(Data entries)
★ ★ ★ ★ ★

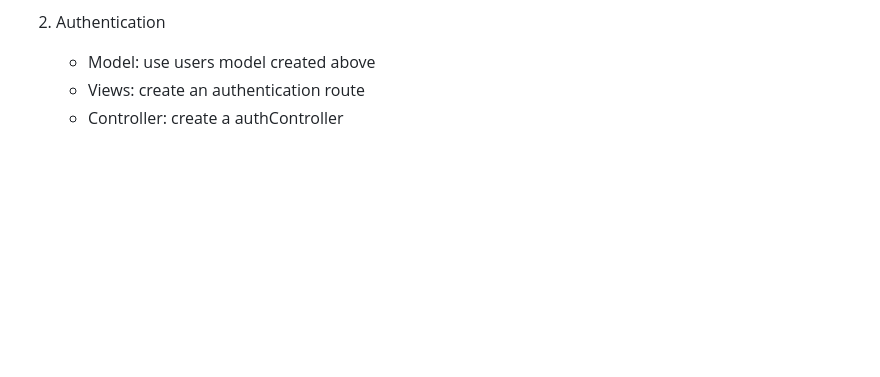
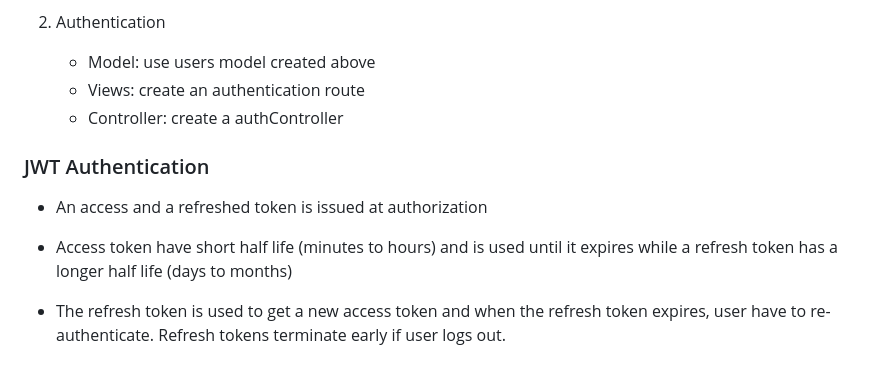
Before and after one commit to fodela/Javascript-Practice-and-Interview-Preparation, a Markdown page: node/intro/notes.md, the part around the change. GitHub-like rendering; blank space fills up the shorter version.

Commit message:
docs: JWT access token

```diff
--- a/node/intro/notes.md
+++ b/node/intro/notes.md
@@ -206,3 +206,10 @@ app.use("/subdir", express.static(path.join(__dirname, "public"))));
    - Model: use users model created above
    - Views: create an authentication route
    - Controller: create a authController
+
+### JWT Authentication
+
+- An access and a refreshed token is issued at authorization
+- Access token have short half life (minutes to hours) and is used until it expires while a refresh token has a longer half life (days to months)
+
+- The refresh token is used to get a new access token and when the refresh token expires, user have to re-authenticate. Refresh tokens terminate early if user logs out.
```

★ ★ ★ ★ ★

Task instructions
Please set the records down again exactly as written. The pictures should not be included.

Solved problem
Before and after one commit to fodela/Javascript-Practice-and-Interview-Preparation, a Markdown page: node/intro/notes.md, the part around the change. GitHub-like rendering; blank space fills up the shorter version.

Commit message:
docs: JWT access token

```diff
--- a/node/intro/notes.md
+++ b/node/intro/notes.md
@@ -206,3 +206,10 @@ app.use("/subdir", express.static(path.join(__dirname, "public"))));
    - Model: use users model created above
    - Views: create an authentication route
    - Controller: create a authController
+
+### JWT Authentication
+
+- An access and a refreshed token is issued at authorization
+- Access token have short half life (minutes to hours) and is used until it expires while a refresh token has a longer half life (days to months)
+
+- The refresh token is used to get a new access token and when the refresh token expires, user have to re-authenticate. Refresh tokens terminate early if user logs out.
```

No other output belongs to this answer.